For this month’s csa newsletter I will be talking about meat cuts. As a sustainable farm we do NOT send animals to the butcher every week. We only grow so many and if we become a larger farm and have too many animals we would be losing sight of our goals.; which are to raise animals in a safe, humane manner without the use of growth hormones and antibiotics. We want to keep the farm small enough so we can run it ourselves through our retirement years and not have to hire a number of employees. We need to use/sell the WHOLE animal to stay sustainable. Review the chart below to get an idea of what few high end cuts are in a cow. This explains why these cuts are more expensive. We may not have certain cuts in stock from time to time, since we need to sell the bulk of the meat before we butcher more animals. We send 2 to 4 animals at a time depending on if they are full grown or not. Per cow: 18-20 NY Strips OR 6-8 T-bones 10-12 Fillet Mignon OR 8- 10 Porterhouse
20 Delmonico’s OR 4 Small Prime Ribs
15 Sirloin Steaks
3-4 packs Skirt Steak
2 Flank steak
8-10lbs Short Ribs
Pork is the same way (per animal): 2 Whole tenderloins , 2 Baby back rib racks , 2 St. Louis Rib Racks OR 2 Spare Ribs ,20 Pork Chops, 15-20lbs Bacon

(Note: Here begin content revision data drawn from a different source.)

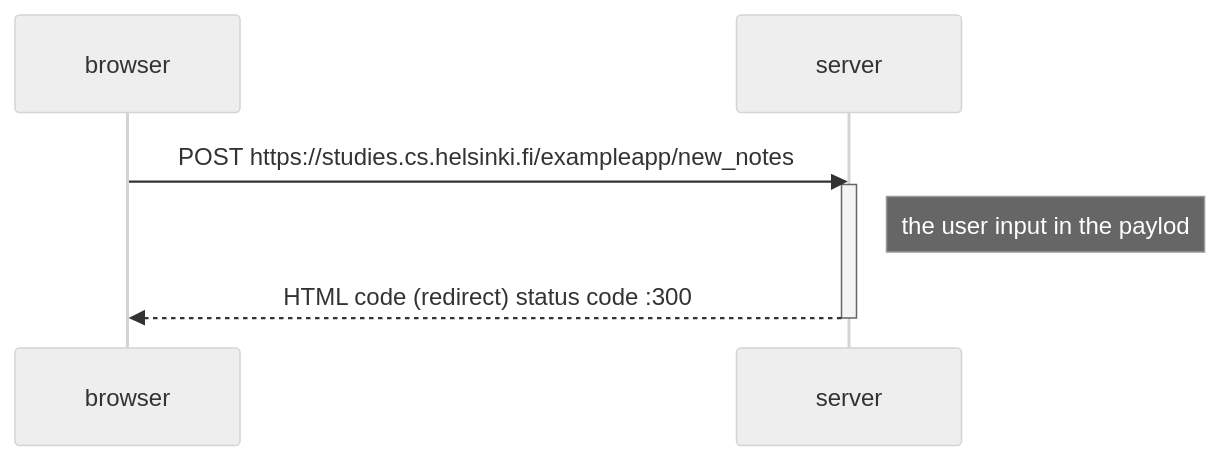
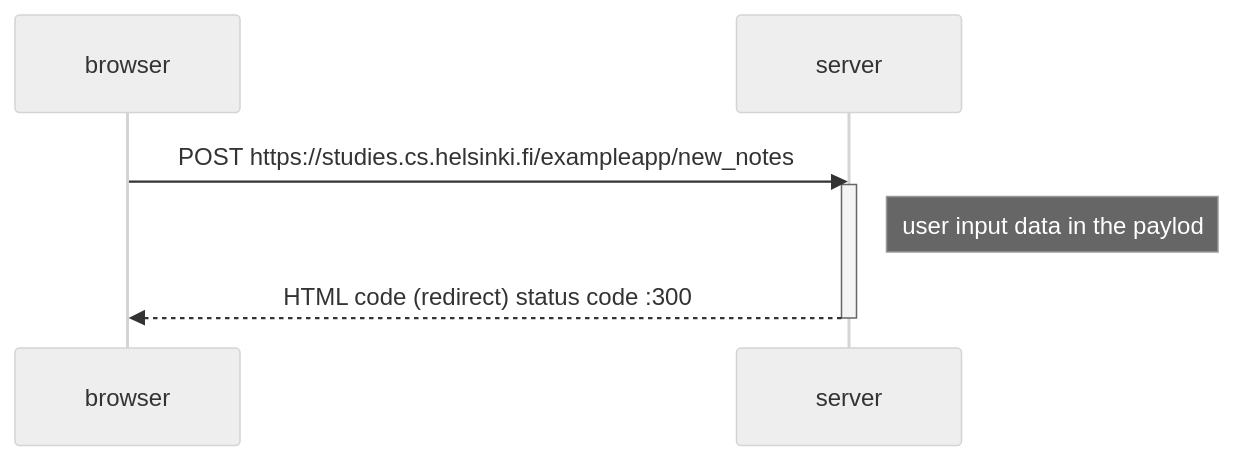
One commit to andersonkwok/git001 changed the diagram in 0.4.md. Above: the diagram before and after it, drawn with Mermaid (neutral theme).

````diff
--- a/0.4.md
+++ b/0.4.md
@@ -2,12 +2,12 @@
 ```mermaid
 sequenceDiagram
     participant browser
     participant server
 
     browser->>server: POST https://studies.cs.helsinki.fi/exampleapp/new_notes
     activate server
-    Note right of server: the user input in the paylod
+    Note right of server: user input data in the paylod
     server-->>browser: HTML code (redirect) status code :300
     deactivate server
 
 ```
````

Now, to talk about the “other” not so high end cuts in a cow. There are the chuck, round and the ground beef. Chuck (front end of animal) can be used for roasts, stew meat/kabobs or ground. The rounds (top end of the back end of animal) are used for roasts, London broil and minute steaks. That leaves almost 200lbs of ground beef per cow! With this, other than burger, we make beef chorizo, Italian sausage, hot dogs and NEW this month German summer sausage.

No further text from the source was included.